======== STORED DATA

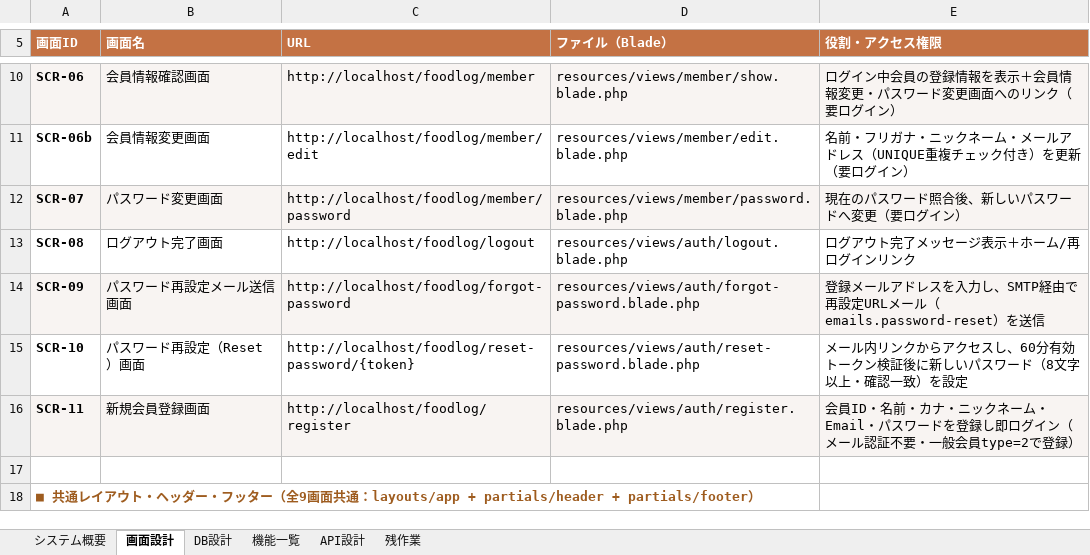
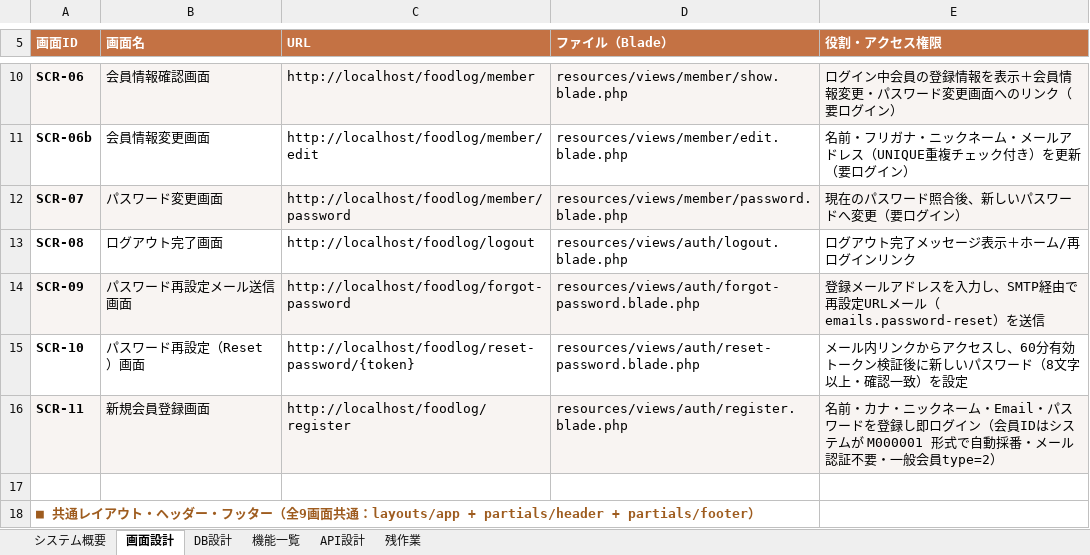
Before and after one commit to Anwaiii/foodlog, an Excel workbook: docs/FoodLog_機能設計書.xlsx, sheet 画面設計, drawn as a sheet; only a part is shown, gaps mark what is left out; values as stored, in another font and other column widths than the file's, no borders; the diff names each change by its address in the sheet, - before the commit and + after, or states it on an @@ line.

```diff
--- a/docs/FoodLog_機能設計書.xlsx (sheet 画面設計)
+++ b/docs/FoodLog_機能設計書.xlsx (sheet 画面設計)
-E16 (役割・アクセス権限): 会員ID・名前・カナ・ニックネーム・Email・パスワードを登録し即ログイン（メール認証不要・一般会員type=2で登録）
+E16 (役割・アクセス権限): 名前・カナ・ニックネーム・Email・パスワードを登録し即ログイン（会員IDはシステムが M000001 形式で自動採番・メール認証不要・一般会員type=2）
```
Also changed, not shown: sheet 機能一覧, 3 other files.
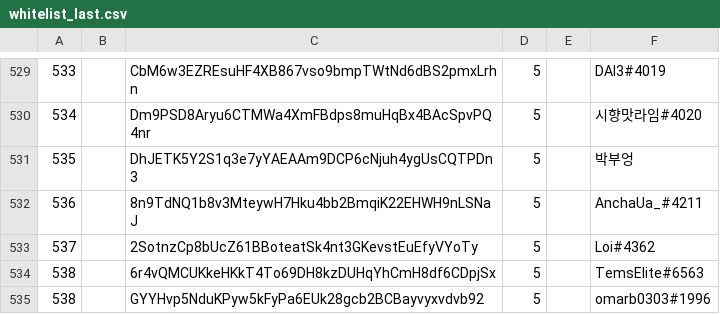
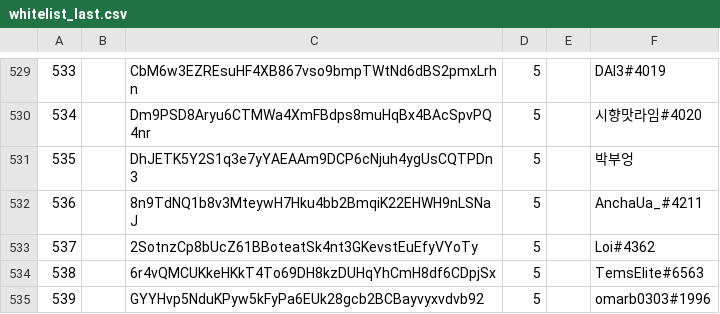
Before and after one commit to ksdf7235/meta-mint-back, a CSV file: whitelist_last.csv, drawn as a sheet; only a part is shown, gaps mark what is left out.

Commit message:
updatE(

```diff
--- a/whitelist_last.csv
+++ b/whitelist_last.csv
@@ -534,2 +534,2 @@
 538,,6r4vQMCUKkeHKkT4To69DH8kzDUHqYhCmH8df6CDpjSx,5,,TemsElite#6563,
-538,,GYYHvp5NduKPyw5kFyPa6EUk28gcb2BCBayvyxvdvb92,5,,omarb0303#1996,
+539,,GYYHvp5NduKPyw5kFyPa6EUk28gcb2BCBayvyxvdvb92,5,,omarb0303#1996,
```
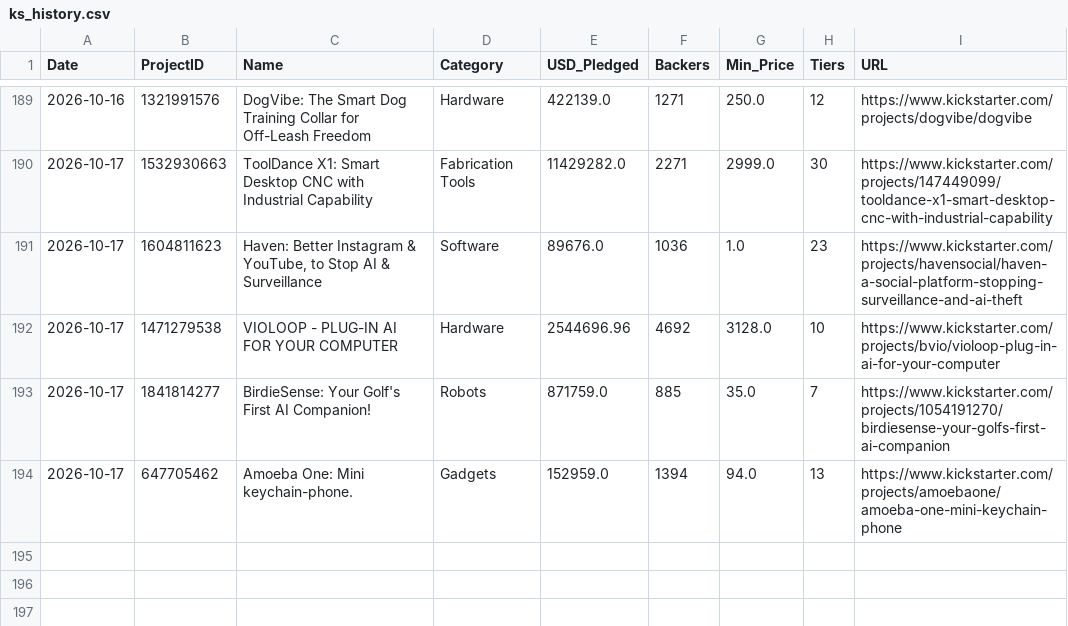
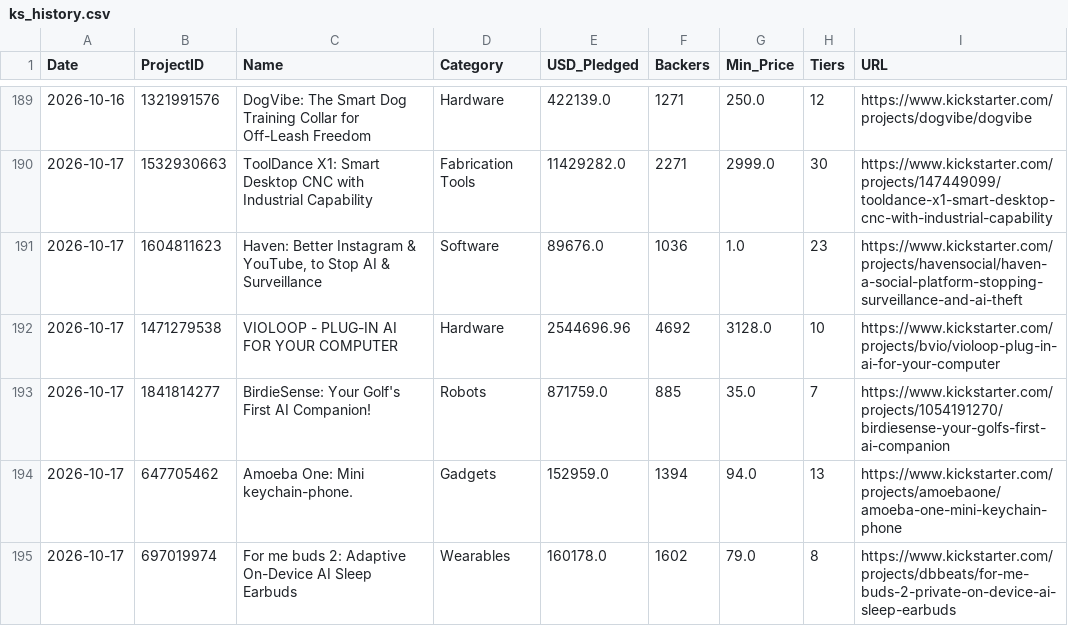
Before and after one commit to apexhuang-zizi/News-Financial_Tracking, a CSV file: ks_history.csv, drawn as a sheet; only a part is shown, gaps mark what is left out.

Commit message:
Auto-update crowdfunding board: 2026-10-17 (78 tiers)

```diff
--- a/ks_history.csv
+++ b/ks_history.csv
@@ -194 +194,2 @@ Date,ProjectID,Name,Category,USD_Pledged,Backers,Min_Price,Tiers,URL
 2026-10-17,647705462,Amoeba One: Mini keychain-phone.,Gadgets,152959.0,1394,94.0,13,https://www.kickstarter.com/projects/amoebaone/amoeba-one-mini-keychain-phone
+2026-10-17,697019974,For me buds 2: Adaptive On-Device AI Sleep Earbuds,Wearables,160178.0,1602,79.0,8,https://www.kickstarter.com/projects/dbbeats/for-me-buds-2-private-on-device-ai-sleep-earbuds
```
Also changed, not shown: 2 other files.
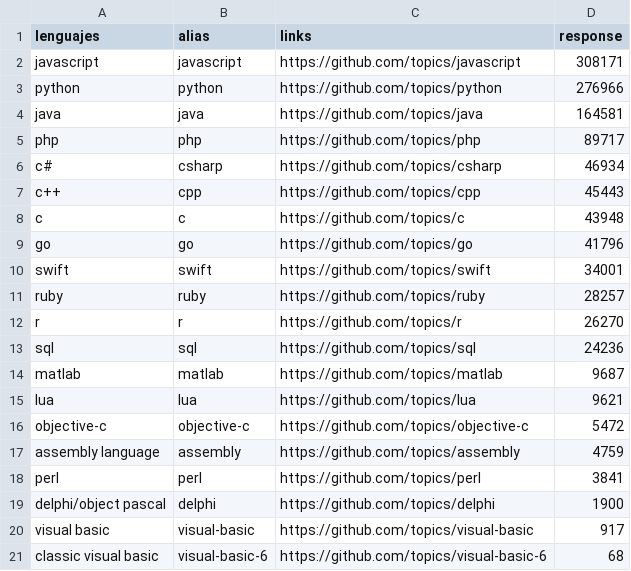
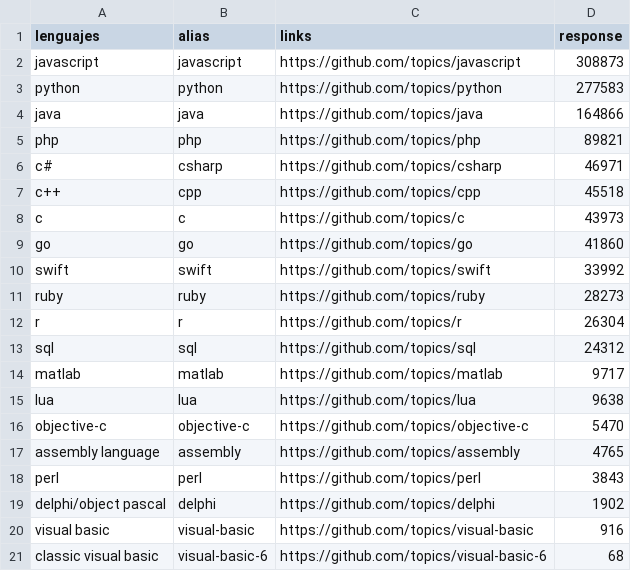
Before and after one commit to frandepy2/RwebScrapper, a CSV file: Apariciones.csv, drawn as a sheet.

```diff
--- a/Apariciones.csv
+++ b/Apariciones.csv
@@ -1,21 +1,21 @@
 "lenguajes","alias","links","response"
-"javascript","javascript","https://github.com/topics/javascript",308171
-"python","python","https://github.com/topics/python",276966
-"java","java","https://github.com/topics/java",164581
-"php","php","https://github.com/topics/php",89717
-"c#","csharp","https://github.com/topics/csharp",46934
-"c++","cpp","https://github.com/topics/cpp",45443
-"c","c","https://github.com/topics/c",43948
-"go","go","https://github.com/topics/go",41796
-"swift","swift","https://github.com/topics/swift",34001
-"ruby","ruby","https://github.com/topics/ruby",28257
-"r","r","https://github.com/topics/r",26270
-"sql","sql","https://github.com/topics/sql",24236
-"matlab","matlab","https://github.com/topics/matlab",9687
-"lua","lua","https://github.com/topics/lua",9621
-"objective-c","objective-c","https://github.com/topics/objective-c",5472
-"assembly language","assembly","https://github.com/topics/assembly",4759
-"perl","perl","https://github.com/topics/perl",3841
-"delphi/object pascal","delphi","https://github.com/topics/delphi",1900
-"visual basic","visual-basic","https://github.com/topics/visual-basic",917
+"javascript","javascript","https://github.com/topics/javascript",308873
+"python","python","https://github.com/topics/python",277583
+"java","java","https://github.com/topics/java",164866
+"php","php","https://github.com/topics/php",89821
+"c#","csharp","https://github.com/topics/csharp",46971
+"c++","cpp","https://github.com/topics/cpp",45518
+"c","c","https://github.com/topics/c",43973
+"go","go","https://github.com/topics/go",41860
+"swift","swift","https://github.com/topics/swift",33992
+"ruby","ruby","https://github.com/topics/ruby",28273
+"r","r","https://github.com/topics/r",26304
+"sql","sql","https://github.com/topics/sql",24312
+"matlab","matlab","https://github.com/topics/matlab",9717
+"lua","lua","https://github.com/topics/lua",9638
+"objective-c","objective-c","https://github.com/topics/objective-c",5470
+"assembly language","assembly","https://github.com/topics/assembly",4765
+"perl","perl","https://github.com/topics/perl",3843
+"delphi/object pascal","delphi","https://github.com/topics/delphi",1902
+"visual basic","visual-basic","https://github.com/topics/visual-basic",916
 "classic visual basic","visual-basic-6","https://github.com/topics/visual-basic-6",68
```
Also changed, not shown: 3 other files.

================

(ABOUT THIS EXERCISE): Which lines hold the word "一般会員type"? Return all of them from the records above.

(WRITTEN ANSWER):
-E16 (役割・アクセス権限): 会員ID・名前・カナ・ニックネーム・Email・パスワードを登録し即ログイン（メール認証不要・一般会員type=2で登録）
+E16 (役割・アクセス権限): 名前・カナ・ニックネーム・Email・パスワードを登録し即ログイン（会員IDはシステムが M000001 形式で自動採番・メール認証不要・一般会員type=2）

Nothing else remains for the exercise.